▶ **Required action**
Filtering the records below, copy only those lines that include the word "Color".

▶ **Information provided**
--*--

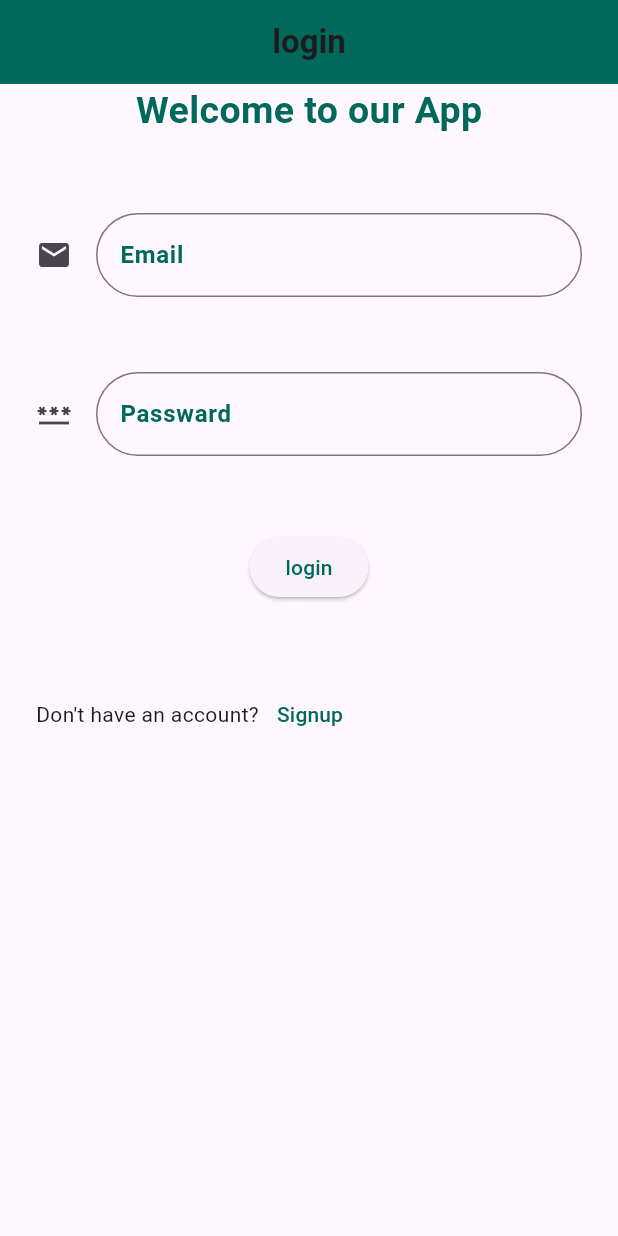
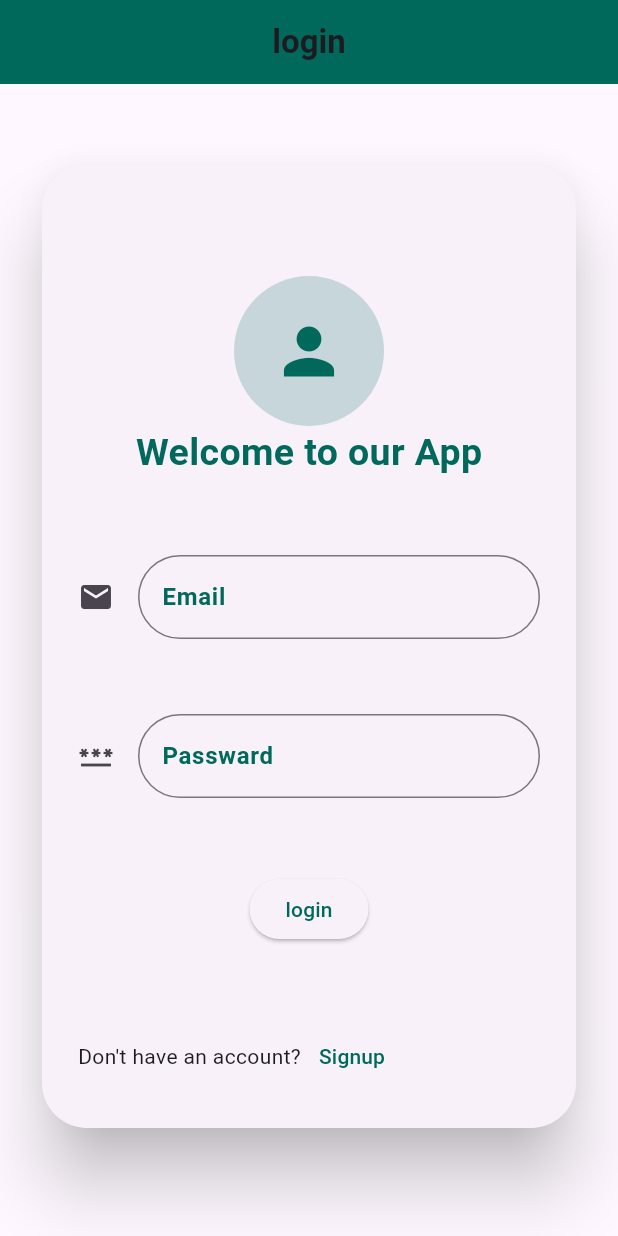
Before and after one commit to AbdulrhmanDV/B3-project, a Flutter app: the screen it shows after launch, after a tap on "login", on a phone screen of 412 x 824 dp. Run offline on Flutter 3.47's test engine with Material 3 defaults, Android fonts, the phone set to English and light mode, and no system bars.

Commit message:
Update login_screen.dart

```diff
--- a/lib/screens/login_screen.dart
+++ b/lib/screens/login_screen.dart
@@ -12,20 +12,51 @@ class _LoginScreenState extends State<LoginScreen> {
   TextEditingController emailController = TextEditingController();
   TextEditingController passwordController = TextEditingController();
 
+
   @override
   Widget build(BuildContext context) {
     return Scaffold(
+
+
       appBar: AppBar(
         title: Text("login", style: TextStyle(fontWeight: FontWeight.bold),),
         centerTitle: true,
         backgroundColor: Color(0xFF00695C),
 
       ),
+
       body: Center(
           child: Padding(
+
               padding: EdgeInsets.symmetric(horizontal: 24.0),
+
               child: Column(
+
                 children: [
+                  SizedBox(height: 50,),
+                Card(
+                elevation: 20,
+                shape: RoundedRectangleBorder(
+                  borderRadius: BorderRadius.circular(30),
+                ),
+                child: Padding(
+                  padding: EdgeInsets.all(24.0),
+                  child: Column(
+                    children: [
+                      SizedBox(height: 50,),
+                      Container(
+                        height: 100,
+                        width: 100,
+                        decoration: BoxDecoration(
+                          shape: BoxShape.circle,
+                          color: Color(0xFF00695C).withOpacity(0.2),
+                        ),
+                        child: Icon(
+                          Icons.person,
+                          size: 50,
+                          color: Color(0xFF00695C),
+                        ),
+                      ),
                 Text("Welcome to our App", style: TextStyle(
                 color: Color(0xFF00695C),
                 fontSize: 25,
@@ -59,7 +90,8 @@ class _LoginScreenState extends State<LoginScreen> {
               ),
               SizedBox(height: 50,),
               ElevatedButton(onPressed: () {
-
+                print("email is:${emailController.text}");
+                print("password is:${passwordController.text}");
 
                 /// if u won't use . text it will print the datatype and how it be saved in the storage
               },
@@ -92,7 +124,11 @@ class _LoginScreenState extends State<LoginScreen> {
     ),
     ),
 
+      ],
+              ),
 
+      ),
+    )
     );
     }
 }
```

--*--

▶ **Exercise response**
         backgroundColor: Color(0xFF00695C),
+                          color: Color(0xFF00695C).withOpacity(0.2),
+                          color: Color(0xFF00695C),
                 color: Color(0xFF00695C),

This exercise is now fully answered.